Logo has a very respectable heritage. Its origins lie in Greek logoV (logos) meaning words, discourse. From logos we directly get logic, dialogue, catalogue, and a few of the -logy words such as trilogy = three discourses. The rest of the -logy words such as zoology [zo-o-logy from zwon zoon = animal, therefore discourse about animals] come more indirectly from logos through medieval Latin -logia and French -logie (discourse). That should make the scientists, humanists and librarians relaxed about logo.
St John's Gospel opens with 'In the Beginning was the Word (logoV), and the Word was with God, and the Word was God.' So in Christian theology Logos came to mean the second person of the Trinity. Even before that Heraclitus used it to mean the pervasive rationale of the universe. Now we've got the professors and the upper echelons of the Administration happy too.
Not only that but logograms  are symbols standing for words. A logogriph is word puzzle related to an anagram. A writer of shorthand is a logographer , and so are accountants and speech-writers. That should bring the general staff into ownership of the word.
It is from this second group of words, specifically logotype = a printing block for a whole word or badge [Oxford English Reference Dictionary 1996], that logo came into use as an abbreviation.

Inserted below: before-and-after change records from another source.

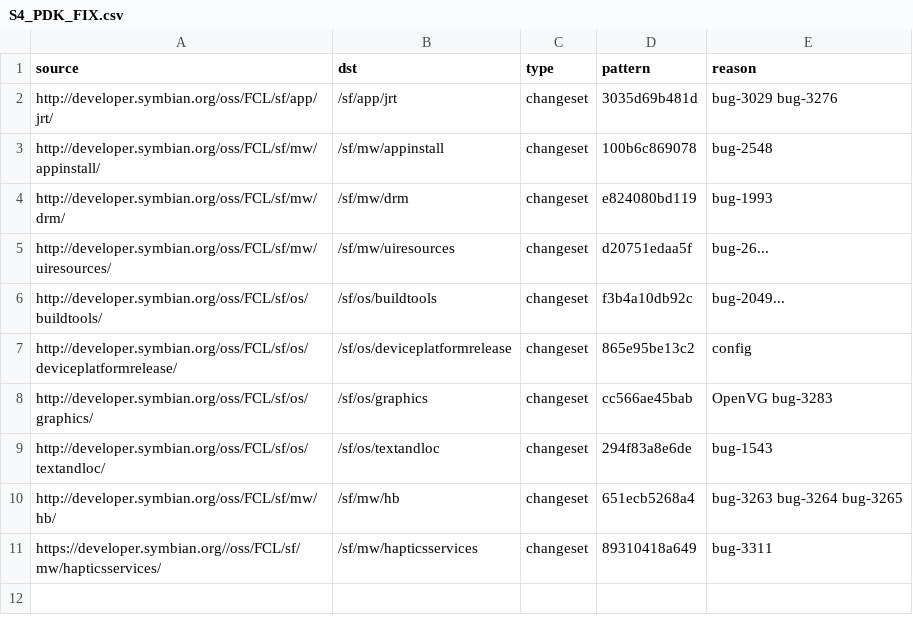
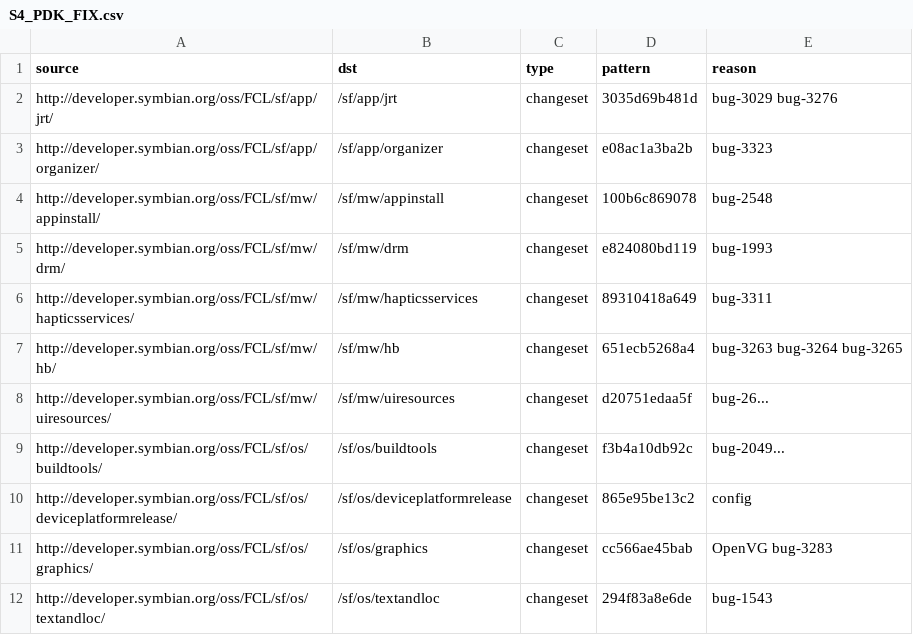
Before and after one commit to SymbianSource/oss.FCL.sftools.fbf.buildmanifest, a CSV file: S4_PDK_FIX.csv, drawn as a sheet.

Commit message:
Add sf/app/organizer, and put entries into alphabetical order

```diff
--- a/S4_PDK_FIX.csv
+++ b/S4_PDK_FIX.csv
@@ -2,4 +2,7 @@ source,dst,type,pattern,reason
 http://developer.symbian.org/oss/FCL/sf/app/jrt/,/sf/app/jrt,changeset,3035d69b481d,bug-3029 bug-3276
+http://developer.symbian.org/oss/FCL/sf/app/organizer/,/sf/app/organizer,changeset,e08ac1a3ba2b,bug-3323
 http://developer.symbian.org/oss/FCL/sf/mw/appinstall/,/sf/mw/appinstall,changeset,100b6c869078,bug-2548
 http://developer.symbian.org/oss/FCL/sf/mw/drm/,/sf/mw/drm,changeset,e824080bd119,bug-1993
+http://developer.symbian.org/oss/FCL/sf/mw/hapticsservices/,/sf/mw/hapticsservices,changeset,89310418a649,bug-3311
+http://developer.symbian.org/oss/FCL/sf/mw/hb/,/sf/mw/hb,changeset,651ecb5268a4,bug-3263 bug-3264 bug-3265
 http://developer.symbian.org/oss/FCL/sf/mw/uiresources/,/sf/mw/uiresources,changeset,d20751edaa5f,bug-26...
@@ -9,3 +12 @@ http://developer.symbian.org/oss/FCL/sf/os/graphics/,/sf/os/graphics,changeset,c
 http://developer.symbian.org/oss/FCL/sf/os/textandloc/,/sf/os/textandloc,changeset,294f83a8e6de,bug-1543
-http://developer.symbian.org/oss/FCL/sf/mw/hb/,/sf/mw/hb,changeset,651ecb5268a4,bug-3263 bug-3264 bug-3265
-https://developer.symbian.org//oss/FCL/sf/mw/hapticsservices/,/sf/mw/hapticsservices,changeset,89310418a649,bug-3311
```
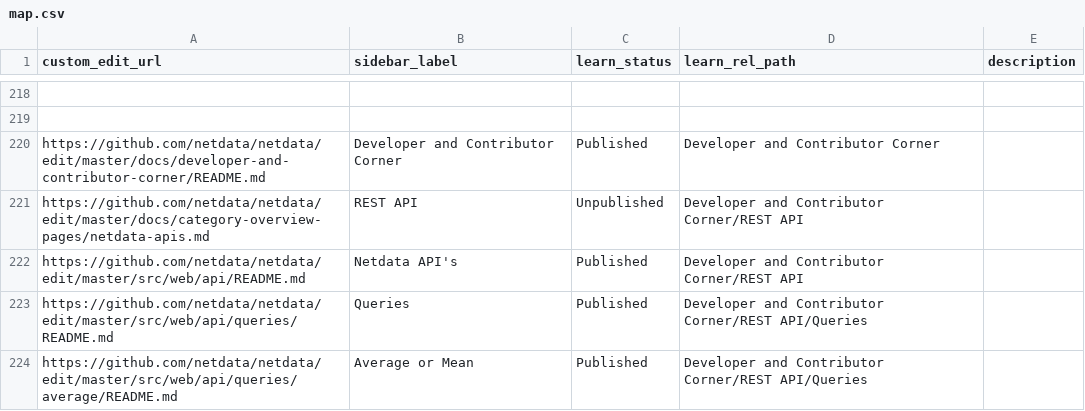
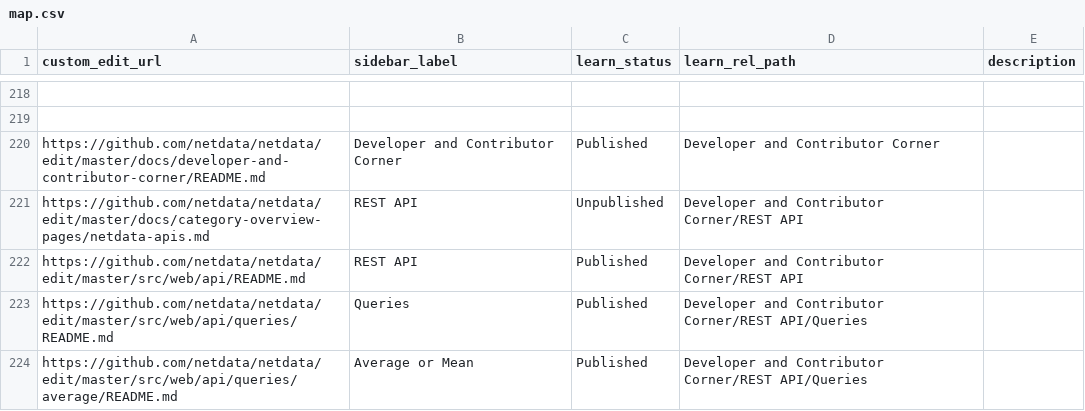
Before and after one commit to SimonTingle/netdata, a CSV file: docs/.map/map.csv, drawn as a sheet; only a part is shown, gaps mark what is left out.

Commit message:
Revert "chore(docs): rename REST API sidebar to Netdata APIs" (#21031)

```diff
--- a/docs/.map/map.csv
+++ b/docs/.map/map.csv
@@ -221,3 +221,3 @@ https://github.com/netdata/netdata/edit/master/docs/developer-and-contributor-co
 https://github.com/netdata/netdata/edit/master/docs/category-overview-pages/netdata-apis.md,REST API,Unpublished,Developer and Contributor Corner/REST API,
-https://github.com/netdata/netdata/edit/master/src/web/api/README.md,Netdata API's,Published,Developer and Contributor Corner/REST API,
+https://github.com/netdata/netdata/edit/master/src/web/api/README.md,REST API,Published,Developer and Contributor Corner/REST API,
 https://github.com/netdata/netdata/edit/master/src/web/api/queries/README.md,Queries,Published,Developer and Contributor Corner/REST API/Queries,
```
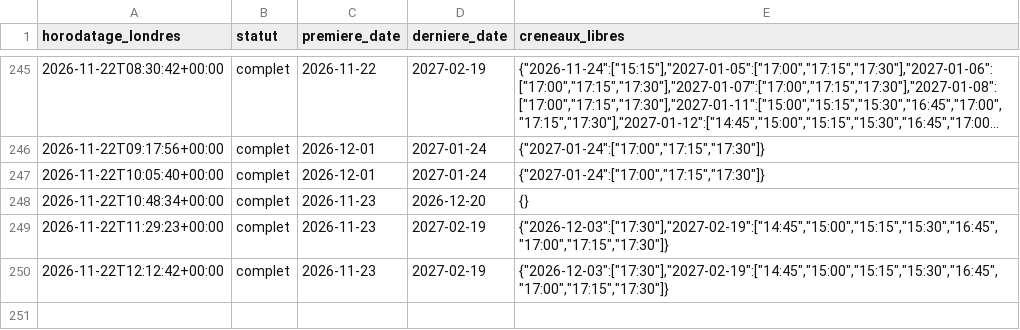
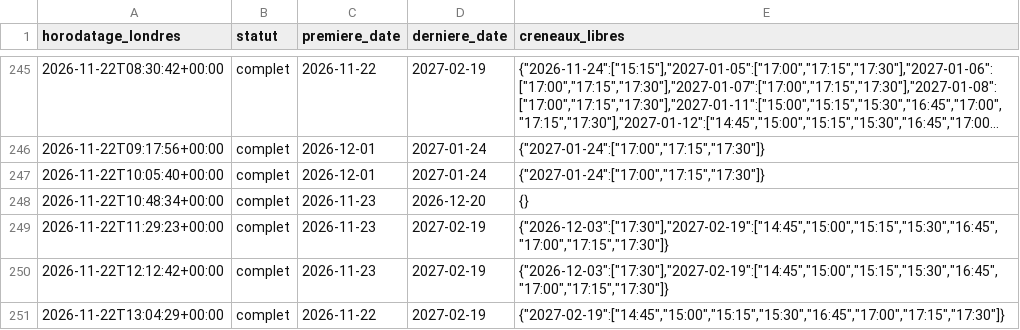
Before and after one commit to cyril-pngtest/claridges, a CSV file: claridges_data/journal_calendrier.csv, drawn as a sheet; only a part is shown, gaps mark what is left out; long unchanged cells end in …; the diff names each change by its address in the sheet, - before the commit and + after, or states it on an @@ line.

```diff
--- a/claridges_data/journal_calendrier.csv
+++ b/claridges_data/journal_calendrier.csv
+row 251: 2026-11-22T13:04:29+00:00 | complet | 2026-11-22 | 2027-02-19 | {"2027-02-19":["14:45","15:00","15:15","15:30","16:45","17:00","17:15","17:30"]}
```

However, if anyone really feels offended by the University having a logo, there is always the possibility of technical accuracy by describing the logo as a service mark (the equivalent of a trademark if an entity provides services instead of goods for trade) or a brand mark. But either is much more managerial and legalistic.